Vitamin B5 is involved in the chemical processes our body uses in the changeover to burn fat, so it can get depleted, which results in tiredness and a feeling of lethargy.
Some people advise taking a B5 supplement to combat the lethargy, but I’m not a fan of isolated vitamins. They never occur in Nature in isolation.
Vitamin B is actually a large family of vitamins, the members of which work hand-in-hand inside us, so I prefer to take a complex containing as many of the B vitamins as possible, with food so everything mixes together nicely.
The Multi B by Blackmores is the one with the most vitamin B members I have found:
Disturbed sleep – more calcium/magnesium

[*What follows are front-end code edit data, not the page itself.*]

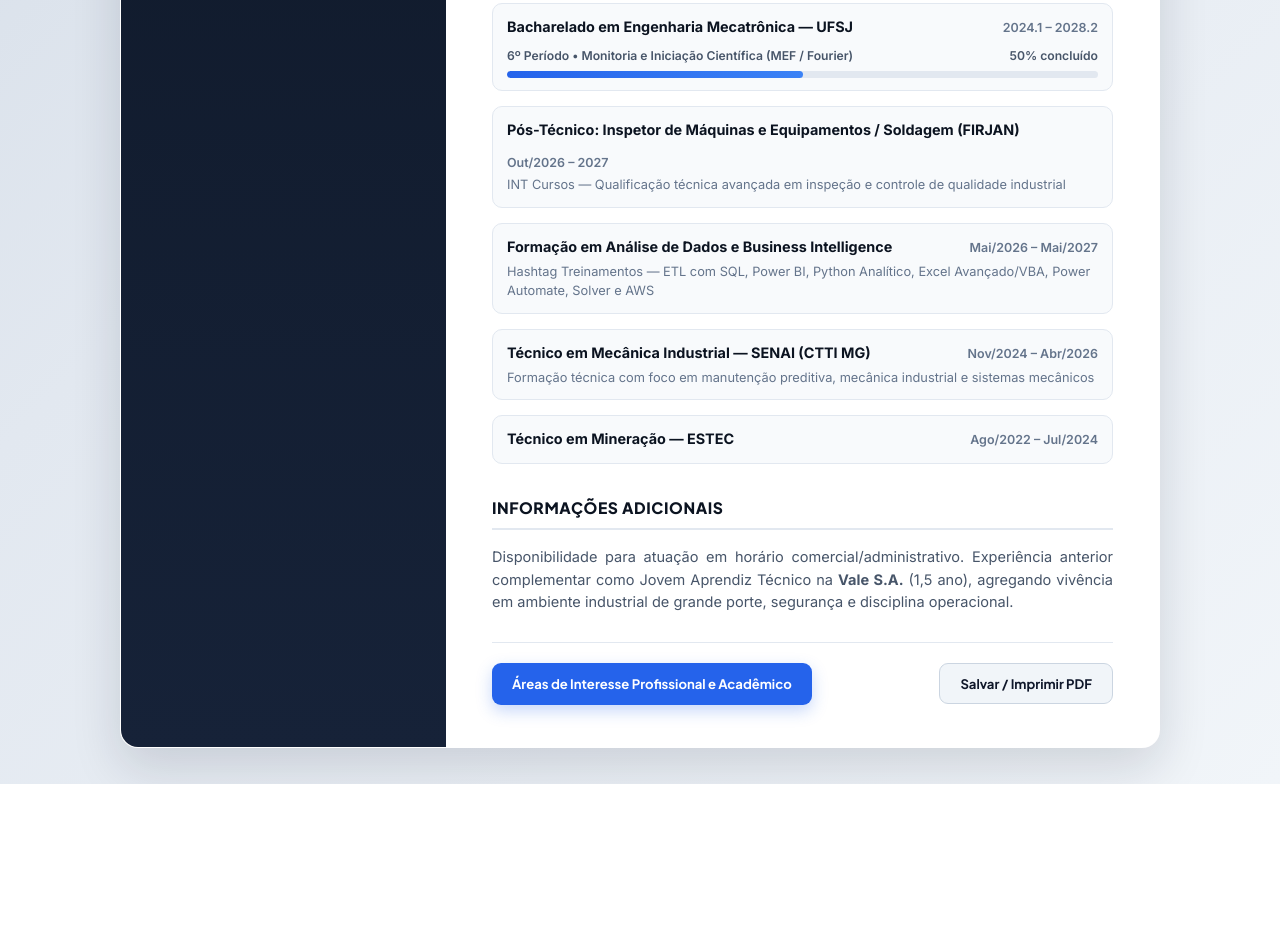
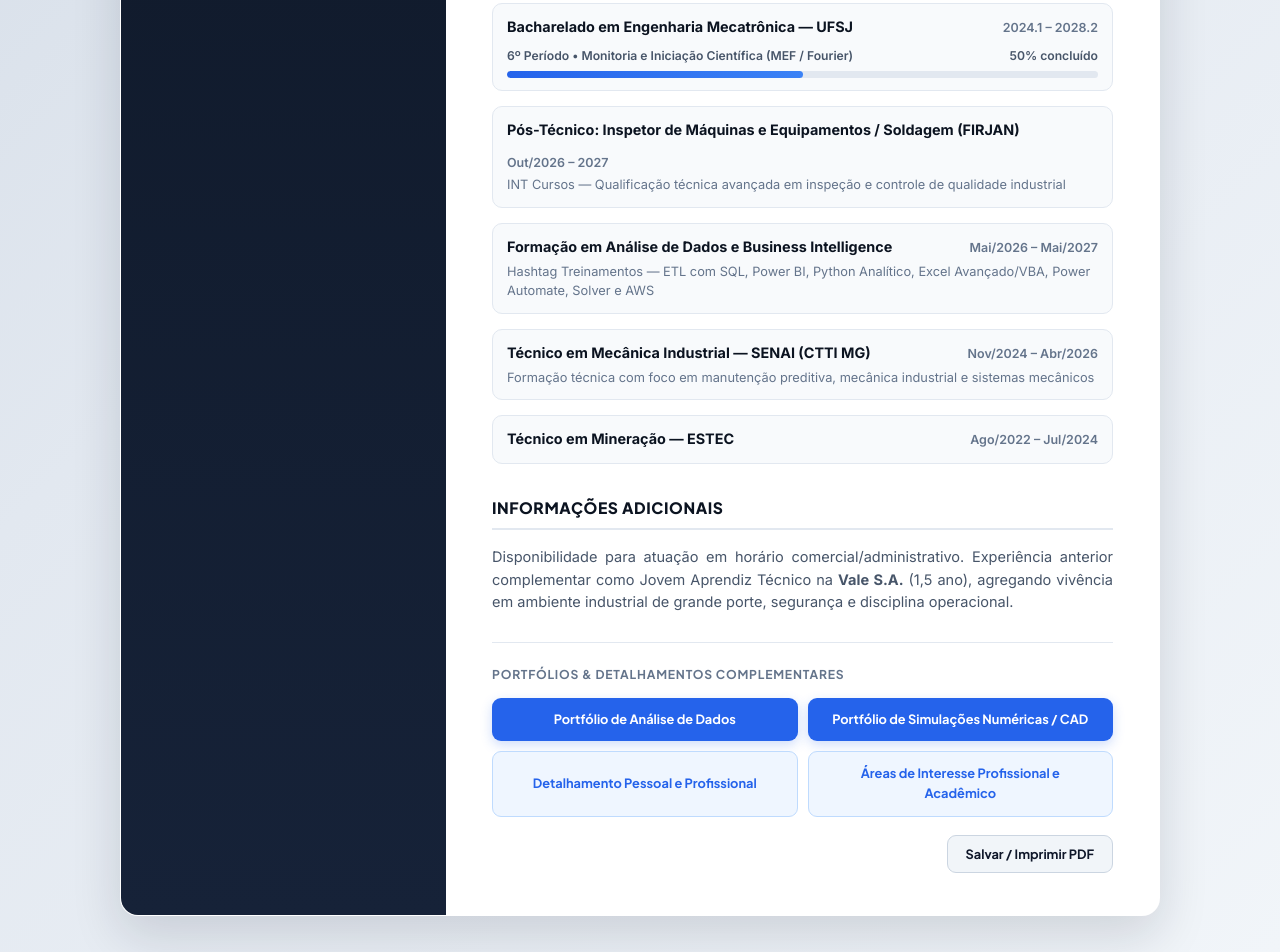
Before and after one commit to Joobsson/Curriculo, a plain HTML site: page index.html in a window 1280 px wide. Shown: the part 1164-2116 px from the top of the page. Before the commit the page ends 1948 px from the top, so only its background shows below. Drawn offline with Linux system fonts and the light colour scheme.

Commit message:
Update index.html

```diff
--- a/index.html
+++ b/index.html
@@ -374,52 +374,99 @@
             border-radius: 999px;
         }
 
-        /* Rodapé de Ações */
-        .actions-bar {
+        /* Rodapé de Ações / Portfólios */
+        .actions-wrapper {
             margin-top: 28px;
-            padding-top: 20px;
+            padding-top: 22px;
             border-top: 1px solid var(--border-subtle);
             display: flex;
-            align-items: center;
-            justify-content: space-between;
-            gap: 12px;
-            flex-wrap: wrap;
+            flex-direction: column;
+            gap: 14px;
+        }
+
+        .actions-label {
+            font-family: 'Plus Jakarta Sans', sans-serif;
+            font-size: 0.76rem;
+            font-weight: 700;
+            text-transform: uppercase;
+            letter-spacing: 0.8px;
+            color: var(--text-muted);
+        }
+
+        .actions-grid {
+            display: grid;
+            grid-template-columns: repeat(2, 1fr);
+            gap: 10px;
         }
 
         .btn-primary {
             display: inline-flex;
             align-items: center;
+            justify-content: center;
             gap: 8px;
             background: var(--accent);
             color: #ffffff;
             text-decoration: none;
             font-family: 'Plus Jakarta Sans', sans-serif;
-            font-size: 0.82rem;
+            font-size: 0.8rem;
             font-weight: 700;
-            padding: 11px 20px;
+            text-align: center;
+            padding: 12px 16px;
             border-radius: 9px;
             border: none;
             cursor: pointer;
             transition: transform 0.2s ease, background-color 0.2s ease, box-shadow 0.2s ease;
-            box-shadow: 0 6px 16px rgba(37, 99, 235, 0.25);
+            box-shadow: 0 4px 12px rgba(37, 99, 235, 0.22);
         }
 
         .btn-primary:hover {
             background: var(--accent-hover);
             transform: translateY(-2px);
-            box-shadow: 0 10px 20px rgba(37, 99, 235, 0.32);
+            box-shadow: 0 8px 18px rgba(37, 99, 235, 0.3);
+        }
+
+        .btn-outline-accent {
+            display: inline-flex;
+            align-items: center;
+            justify-content: center;
+            gap: 8px;
+            background: var(--accent-soft);
+            color: var(--accent);
+            text-decoration: none;
+            font-family: 'Plus Jakarta Sans', sans-serif;
+            font-size: 0.8rem;
+            font-weight: 700;
+            text-align: center;
+            padding: 12px 16px;
+            border-radius: 9px;
+            border: 1px solid #bfdbfe;
+            cursor: pointer;
+            transition: transform 0.2s ease, background-color 0.2s ease, color 0.2s ease;
+        }
+
+        .btn-outline-accent:hover {
+            background: var(--accent);
+            color: #ffffff;
+            transform: translateY(-2px);
+        }
+
+        .pdf-bar {
+            display: flex;
+            justify-content: flex-end;
+            margin-top: 4px;
         }
 
         .btn-secondary {
             display: inline-flex;
             align-items: center;
+            justify-content: center;
             gap: 8px;
             background: #f1f5f9;
             color: var(--text-primary);
             font-family: 'Plus Jakarta Sans', sans-serif;
-            font-size: 0.82rem;
+            font-size: 0.8rem;
             font-weight: 700;
-            padding: 11px 20px;
+            padding: 10px 18px;
             border-radius: 9px;
             border: 1px solid #cbd5e1;
             cursor: pointer;
@@ -438,12 +485,14 @@
             .main-body {
                 padding: 30px 22px;
             }
-            .actions-bar {
-                flex-direction: column;
-                align-items: stretch;
+            .actions-grid {
+                grid-template-columns: 1fr;
             }
-            .btn-primary, .btn-secondary {
-                justify-content: center;
+            .pdf-bar {
+                justify-content: stretch;
+            }
+            .btn-secondary {
+                width: 100%;
             }
         }
 
@@ -468,7 +517,7 @@
                 -webkit-print-color-adjust: exact;
                 print-color-adjust: exact;
             }
-            .actions-bar {
+            .actions-wrapper {
                 display: none;
             }
         }
@@ -673,11 +722,25 @@
             </p>
         </section>
 
-        <div class="actions-bar">
-            <a href="areas-de-interesse.html" target="_blank" rel="noopener noreferrer" class="btn-primary">
-                Áreas de Interesse Profissional e Acadêmico
-            </a>
-            <button type="button" class="btn-secondary" onclick="window.print()">Salvar / Imprimir PDF</button>
+        <div class="actions-wrapper">
+            <div class="actions-label">Portfólios &amp; Detalhamentos Complementares</div>
+            <div class="actions-grid">
+                <a href="portfolio-dados.html" target="_blank" rel="noopener noreferrer" class="btn-primary">
+                    Portfólio de Análise de Dados
+                </a>
+                <a href="portfolio-simulacoes-cad.html" target="_blank" rel="noopener noreferrer" class="btn-primary">
+                    Portfólio de Simulações Numéricas / CAD
+                </a>
+                <a href="detalhamento-pessoal-profissional.html" target="_blank" rel="noopener noreferrer" class="btn-outline-accent">
+                    Detalhamento Pessoal e Profissional
+                </a>
+                <a href="areas-de-interesse.html" target="_blank" rel="noopener noreferrer" class="btn-outline-accent">
+                    Áreas de Interesse Profissional e Acadêmico
+                </a>
+            </div>
+            <div class="pdf-bar">
+                <button type="button" class="btn-secondary" onclick="window.print()">Salvar / Imprimir PDF</button>
+            </div>
         </div>
     </main>
 </div>
```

Some people find their sleep is not so restful, or they have difficulty dozing off.
A calcium/magnesium supplement is good for getting a restful night, and we take 2 tablets about half-an-hour or so before going to bed, of Melaleuca’s VFL Calcium Complex with magnesium and vitamin D:
Video – dealing with keto flu
Dr Eric Berg made a good video about dealing with keto flu, which I’ve listed on Thrive Low Carb’s playlist. Here’s the link if you’d like to watch it.
At first you may get cravings for the sweet things you used to eat, but the feelings will subside as your body becomes adapted to the new low carbohydrate intake.
If you’re really climbing the walls, try sugar-free jelly. Read the labels, though. Most of the sugar-free products are packed with chemical sugar substitutes, synthetic flavourings, and synthetic colourings, which won’t do you any good at all.
Keep going – don’t give up
The cravings and the so-called keto ‘flu don’t affect everyone. If you do have some symptoms, take the steps I’ve described above, know it’s only a transient phase, and push through it.
After you’ve re-educated your body to run on fat, you’ll be amazed how wonderfully alive you feel.
Let me know if you have any questions – use the comment box below – and I’ll answer you as soon as possible.